Restate each entry shown beneath this instruction, keeping its wording intact.
%%
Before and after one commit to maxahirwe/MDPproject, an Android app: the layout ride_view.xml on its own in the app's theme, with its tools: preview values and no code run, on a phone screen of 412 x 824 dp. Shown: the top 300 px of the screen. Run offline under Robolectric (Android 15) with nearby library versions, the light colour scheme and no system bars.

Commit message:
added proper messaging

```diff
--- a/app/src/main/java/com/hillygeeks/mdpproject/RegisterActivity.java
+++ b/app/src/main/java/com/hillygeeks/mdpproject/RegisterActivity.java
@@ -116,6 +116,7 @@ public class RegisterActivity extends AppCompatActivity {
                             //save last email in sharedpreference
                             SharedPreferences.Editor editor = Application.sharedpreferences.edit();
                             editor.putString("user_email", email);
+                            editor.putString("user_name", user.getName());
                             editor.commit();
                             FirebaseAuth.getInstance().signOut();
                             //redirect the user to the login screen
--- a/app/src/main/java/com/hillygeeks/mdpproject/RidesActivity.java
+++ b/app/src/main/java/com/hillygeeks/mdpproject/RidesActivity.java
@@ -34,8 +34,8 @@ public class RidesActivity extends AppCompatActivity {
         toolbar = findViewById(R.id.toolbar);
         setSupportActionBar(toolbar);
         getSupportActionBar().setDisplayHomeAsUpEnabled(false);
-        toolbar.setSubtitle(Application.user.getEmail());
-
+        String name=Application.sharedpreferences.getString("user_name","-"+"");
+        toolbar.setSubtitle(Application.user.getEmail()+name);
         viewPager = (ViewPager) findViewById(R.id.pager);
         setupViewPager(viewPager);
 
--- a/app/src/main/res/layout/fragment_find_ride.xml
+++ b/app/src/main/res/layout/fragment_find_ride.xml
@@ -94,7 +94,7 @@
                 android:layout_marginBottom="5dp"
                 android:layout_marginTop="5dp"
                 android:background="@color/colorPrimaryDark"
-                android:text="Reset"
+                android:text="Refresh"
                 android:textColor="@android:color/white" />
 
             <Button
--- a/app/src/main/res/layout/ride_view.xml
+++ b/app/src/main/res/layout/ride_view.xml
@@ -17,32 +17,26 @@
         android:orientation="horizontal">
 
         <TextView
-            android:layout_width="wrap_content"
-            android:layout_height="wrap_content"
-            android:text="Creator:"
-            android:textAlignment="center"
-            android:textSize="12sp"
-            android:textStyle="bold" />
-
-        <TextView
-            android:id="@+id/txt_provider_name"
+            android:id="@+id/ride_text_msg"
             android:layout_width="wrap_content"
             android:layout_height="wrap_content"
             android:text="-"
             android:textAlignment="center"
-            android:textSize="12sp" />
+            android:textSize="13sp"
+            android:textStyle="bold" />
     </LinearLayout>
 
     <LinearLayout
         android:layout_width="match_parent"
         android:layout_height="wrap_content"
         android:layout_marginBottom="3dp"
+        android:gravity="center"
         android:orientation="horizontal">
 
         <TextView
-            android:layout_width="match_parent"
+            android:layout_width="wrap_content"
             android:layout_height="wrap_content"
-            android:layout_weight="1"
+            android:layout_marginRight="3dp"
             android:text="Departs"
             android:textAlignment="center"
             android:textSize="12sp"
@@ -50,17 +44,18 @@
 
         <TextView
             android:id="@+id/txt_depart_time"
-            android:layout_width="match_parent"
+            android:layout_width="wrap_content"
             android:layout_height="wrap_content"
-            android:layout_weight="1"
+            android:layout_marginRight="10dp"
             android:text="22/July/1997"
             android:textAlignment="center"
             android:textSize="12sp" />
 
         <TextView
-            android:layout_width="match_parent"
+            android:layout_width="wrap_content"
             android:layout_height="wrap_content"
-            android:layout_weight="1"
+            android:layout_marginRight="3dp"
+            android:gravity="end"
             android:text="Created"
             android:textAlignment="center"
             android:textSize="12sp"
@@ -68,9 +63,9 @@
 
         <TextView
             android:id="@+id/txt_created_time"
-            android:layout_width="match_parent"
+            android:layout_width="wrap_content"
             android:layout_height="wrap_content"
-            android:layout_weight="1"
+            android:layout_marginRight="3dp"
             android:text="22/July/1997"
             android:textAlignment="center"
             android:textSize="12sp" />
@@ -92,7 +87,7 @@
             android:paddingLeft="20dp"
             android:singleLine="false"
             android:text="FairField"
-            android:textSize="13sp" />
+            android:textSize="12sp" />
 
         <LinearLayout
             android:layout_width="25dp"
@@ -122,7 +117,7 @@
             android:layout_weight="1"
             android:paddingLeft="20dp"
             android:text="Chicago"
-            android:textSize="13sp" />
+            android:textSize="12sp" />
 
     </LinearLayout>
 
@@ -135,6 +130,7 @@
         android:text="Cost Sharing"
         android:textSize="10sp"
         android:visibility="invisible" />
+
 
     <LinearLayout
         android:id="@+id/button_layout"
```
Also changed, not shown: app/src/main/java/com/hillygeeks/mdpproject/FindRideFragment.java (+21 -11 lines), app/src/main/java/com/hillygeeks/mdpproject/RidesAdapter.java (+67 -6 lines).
%%
▸ Result for this exercise
Before and after one commit to maxahirwe/MDPproject, an Android app: the layout ride_view.xml on its own in the app's theme, with its tools: preview values and no code run, on a phone screen of 412 x 824 dp. Shown: the top 300 px of the screen. Run offline under Robolectric (Android 15) with nearby library versions, the light colour scheme and no system bars.

Commit message:
added proper messaging

```diff
--- a/app/src/main/java/com/hillygeeks/mdpproject/RegisterActivity.java
+++ b/app/src/main/java/com/hillygeeks/mdpproject/RegisterActivity.java
@@ -116,6 +116,7 @@ public class RegisterActivity extends AppCompatActivity {
                             //save last email in sharedpreference
                             SharedPreferences.Editor editor = Application.sharedpreferences.edit();
                             editor.putString("user_email", email);
+                            editor.putString("user_name", user.getName());
                             editor.commit();
                             FirebaseAuth.getInstance().signOut();
                             //redirect the user to the login screen
--- a/app/src/main/java/com/hillygeeks/mdpproject/RidesActivity.java
+++ b/app/src/main/java/com/hillygeeks/mdpproject/RidesActivity.java
@@ -34,8 +34,8 @@ public class RidesActivity extends AppCompatActivity {
         toolbar = findViewById(R.id.toolbar);
         setSupportActionBar(toolbar);
         getSupportActionBar().setDisplayHomeAsUpEnabled(false);
-        toolbar.setSubtitle(Application.user.getEmail());
-
+        String name=Application.sharedpreferences.getString("user_name","-"+"");
+        toolbar.setSubtitle(Application.user.getEmail()+name);
         viewPager = (ViewPager) findViewById(R.id.pager);
         setupViewPager(viewPager);
 
--- a/app/src/main/res/layout/fragment_find_ride.xml
+++ b/app/src/main/res/layout/fragment_find_ride.xml
@@ -94,7 +94,7 @@
                 android:layout_marginBottom="5dp"
                 android:layout_marginTop="5dp"
                 android:background="@color/colorPrimaryDark"
-                android:text="Reset"
+                android:text="Refresh"
                 android:textColor="@android:color/white" />
 
             <Button
--- a/app/src/main/res/layout/ride_view.xml
+++ b/app/src/main/res/layout/ride_view.xml
@@ -17,32 +17,26 @@
         android:orientation="horizontal">
 
         <TextView
-            android:layout_width="wrap_content"
-            android:layout_height="wrap_content"
-            android:text="Creator:"
-            android:textAlignment="center"
-            android:textSize="12sp"
-            android:textStyle="bold" />
-
-        <TextView
-            android:id="@+id/txt_provider_name"
+            android:id="@+id/ride_text_msg"
             android:layout_width="wrap_content"
             android:layout_height="wrap_content"
             android:text="-"
             android:textAlignment="center"
-            android:textSize="12sp" />
+            android:textSize="13sp"
+            android:textStyle="bold" />
     </LinearLayout>
 
     <LinearLayout
         android:layout_width="match_parent"
         android:layout_height="wrap_content"
         android:layout_marginBottom="3dp"
+        android:gravity="center"
         android:orientation="horizontal">
 
         <TextView
-            android:layout_width="match_parent"
+            android:layout_width="wrap_content"
             android:layout_height="wrap_content"
-            android:layout_weight="1"
+            android:layout_marginRight="3dp"
             android:text="Departs"
             android:textAlignment="center"
             android:textSize="12sp"
@@ -50,17 +44,18 @@
 
         <TextView
             android:id="@+id/txt_depart_time"
-            android:layout_width="match_parent"
+            android:layout_width="wrap_content"
             android:layout_height="wrap_content"
-            android:layout_weight="1"
+            android:layout_marginRight="10dp"
             android:text="22/July/1997"
             android:textAlignment="center"
             android:textSize="12sp" />
 
         <TextView
-            android:layout_width="match_parent"
+            android:layout_width="wrap_content"
             android:layout_height="wrap_content"
-            android:layout_weight="1"
+            android:layout_marginRight="3dp"
+            android:gravity="end"
             android:text="Created"
             android:textAlignment="center"
             android:textSize="12sp"
@@ -68,9 +63,9 @@
 
         <TextView
             android:id="@+id/txt_created_time"
-            android:layout_width="match_parent"
+            android:layout_width="wrap_content"
             android:layout_height="wrap_content"
-            android:layout_weight="1"
+            android:layout_marginRight="3dp"
             android:text="22/July/1997"
             android:textAlignment="center"
             android:textSize="12sp" />
@@ -92,7 +87,7 @@
             android:paddingLeft="20dp"
             android:singleLine="false"
             android:text="FairField"
-            android:textSize="13sp" />
+            android:textSize="12sp" />
 
         <LinearLayout
             android:layout_width="25dp"
@@ -122,7 +117,7 @@
             android:layout_weight="1"
             android:paddingLeft="20dp"
             android:text="Chicago"
-            android:textSize="13sp" />
+            android:textSize="12sp" />
 
     </LinearLayout>
 
@@ -135,6 +130,7 @@
         android:text="Cost Sharing"
         android:textSize="10sp"
         android:visibility="invisible" />
+
 
     <LinearLayout
         android:id="@+id/button_layout"
```
Also changed, not shown: app/src/main/java/com/hillygeeks/mdpproject/FindRideFragment.java (+21 -11 lines), app/src/main/java/com/hillygeeks/mdpproject/RidesAdapter.java (+67 -6 lines).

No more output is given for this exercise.